Those of us who work with food rely on a variety of reference tools. There’s a plethora of wonderful books to learn about culinary history, how to use ingredients, and smart substitutions. I love Food Lover’s Companion, for example, and Kurt recently sang the praises of Waverly Root’s classic Food: An Authoritative Visual History and Dictionary of the Foods of the World. Both deserve a place on your cookbook shelf.
Truth is, though, if you want to learn more about how to use an ingredient or find a substitution, you’ll probably start with the Internet. My first stop is The Cook’s Thesaurus, a site I learned about a few years ago from a colleague. It has a homey, unfussy design, a vast range of reliable food information, and great navigation. I’ve consulted it on my iPhone while at the farmers’ market and when I needed to make substitutions on the fly in a busy pastry kitchen. It’s rare that I don’t find what I seek in The Cook’s Thesaurus, and every time, I’m impressed anew by the site’s breadth and depth.
It’s also a remarkable labor of love. Founder Lori Alden created the site 1995, back in the early days of the Internet, as way to practice her HTML skills. An economist who spent 20 years teaching in the California State University system, Alden is also an adventuresome cook. She worked in kitchens as a student and did a short stint as a short-order cook, but it was during her time as a Peace Corps volunteer in West Africa that she became a pro at substituting one food for another. “We had to improvise all the time with limited ingredients,” she says.
Improvising is exactly what she designed The Cook’s Thesaurus to give novice cooks the confidence to do. The site was inspired by a friend who complained of searching high and low for hazelnuts, not realizing that they’re often labeled “filberts” and could be swapped for almonds, walnuts, macadamias, pecans or Brazil nuts. Alden approached the project with academic rigor, and the result is an online reference that covers everything from the Indian spice aamchur to the crisp bread zwieback–with all of their alternative names and potential substitutions. To round it out, Alden gathered ingredients, set up a home studio and snapped pictures of just about everything.
But you don’t have to be novice to benefit from Alden’s efforts. For example, I can never remember which types of potatoes are starchy and which are waxy.
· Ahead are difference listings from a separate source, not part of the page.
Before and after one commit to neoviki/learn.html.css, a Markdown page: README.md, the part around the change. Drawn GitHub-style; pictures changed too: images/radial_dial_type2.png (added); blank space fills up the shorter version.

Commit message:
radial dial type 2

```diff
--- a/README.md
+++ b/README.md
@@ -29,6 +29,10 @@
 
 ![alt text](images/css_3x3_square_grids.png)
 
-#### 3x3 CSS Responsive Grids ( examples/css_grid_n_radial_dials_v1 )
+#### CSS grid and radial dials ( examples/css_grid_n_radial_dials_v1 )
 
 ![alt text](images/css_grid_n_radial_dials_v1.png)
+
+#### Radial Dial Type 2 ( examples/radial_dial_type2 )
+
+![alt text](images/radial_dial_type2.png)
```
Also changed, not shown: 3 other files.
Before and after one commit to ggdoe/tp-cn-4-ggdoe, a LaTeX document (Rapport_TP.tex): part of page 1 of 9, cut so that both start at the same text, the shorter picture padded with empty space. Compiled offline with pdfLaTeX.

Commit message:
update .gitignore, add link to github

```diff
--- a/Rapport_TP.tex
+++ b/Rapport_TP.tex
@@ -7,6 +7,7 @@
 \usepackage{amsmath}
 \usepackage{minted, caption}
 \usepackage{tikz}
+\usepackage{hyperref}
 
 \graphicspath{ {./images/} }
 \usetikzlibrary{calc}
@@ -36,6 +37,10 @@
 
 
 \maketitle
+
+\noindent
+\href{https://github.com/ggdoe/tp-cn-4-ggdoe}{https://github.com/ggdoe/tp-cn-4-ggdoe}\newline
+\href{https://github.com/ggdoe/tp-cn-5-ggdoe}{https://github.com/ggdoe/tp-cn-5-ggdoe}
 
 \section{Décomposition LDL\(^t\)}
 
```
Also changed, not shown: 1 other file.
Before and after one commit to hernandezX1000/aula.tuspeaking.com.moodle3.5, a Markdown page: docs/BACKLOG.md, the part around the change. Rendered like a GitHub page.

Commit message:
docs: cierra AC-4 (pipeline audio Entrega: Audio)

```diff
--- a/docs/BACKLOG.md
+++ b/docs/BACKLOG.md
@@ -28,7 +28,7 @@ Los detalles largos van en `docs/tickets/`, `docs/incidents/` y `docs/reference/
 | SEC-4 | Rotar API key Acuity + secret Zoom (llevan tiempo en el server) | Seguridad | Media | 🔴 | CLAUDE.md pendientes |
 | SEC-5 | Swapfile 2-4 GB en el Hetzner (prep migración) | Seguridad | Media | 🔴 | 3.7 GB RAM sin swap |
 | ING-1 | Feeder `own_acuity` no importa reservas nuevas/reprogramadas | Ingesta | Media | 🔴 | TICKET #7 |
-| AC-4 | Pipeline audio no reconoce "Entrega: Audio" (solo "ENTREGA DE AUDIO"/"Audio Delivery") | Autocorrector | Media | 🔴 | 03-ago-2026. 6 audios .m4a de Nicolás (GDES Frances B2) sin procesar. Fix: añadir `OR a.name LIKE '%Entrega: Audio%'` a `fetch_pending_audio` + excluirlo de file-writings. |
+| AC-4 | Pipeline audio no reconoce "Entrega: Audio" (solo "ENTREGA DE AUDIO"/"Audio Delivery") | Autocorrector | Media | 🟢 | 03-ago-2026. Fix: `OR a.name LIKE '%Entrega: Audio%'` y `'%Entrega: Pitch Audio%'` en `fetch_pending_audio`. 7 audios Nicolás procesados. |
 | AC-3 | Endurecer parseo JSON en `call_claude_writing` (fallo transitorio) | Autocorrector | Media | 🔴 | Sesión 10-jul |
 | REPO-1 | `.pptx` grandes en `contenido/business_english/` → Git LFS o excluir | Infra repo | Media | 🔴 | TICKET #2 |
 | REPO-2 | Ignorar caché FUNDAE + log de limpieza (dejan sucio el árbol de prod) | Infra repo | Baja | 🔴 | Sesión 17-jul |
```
So, of course, I visited the site before developing this potato-leek soup and was reminded that a lovely medium-starch potato like the Yukon gold would work beautifully.
Thanks again, Lori.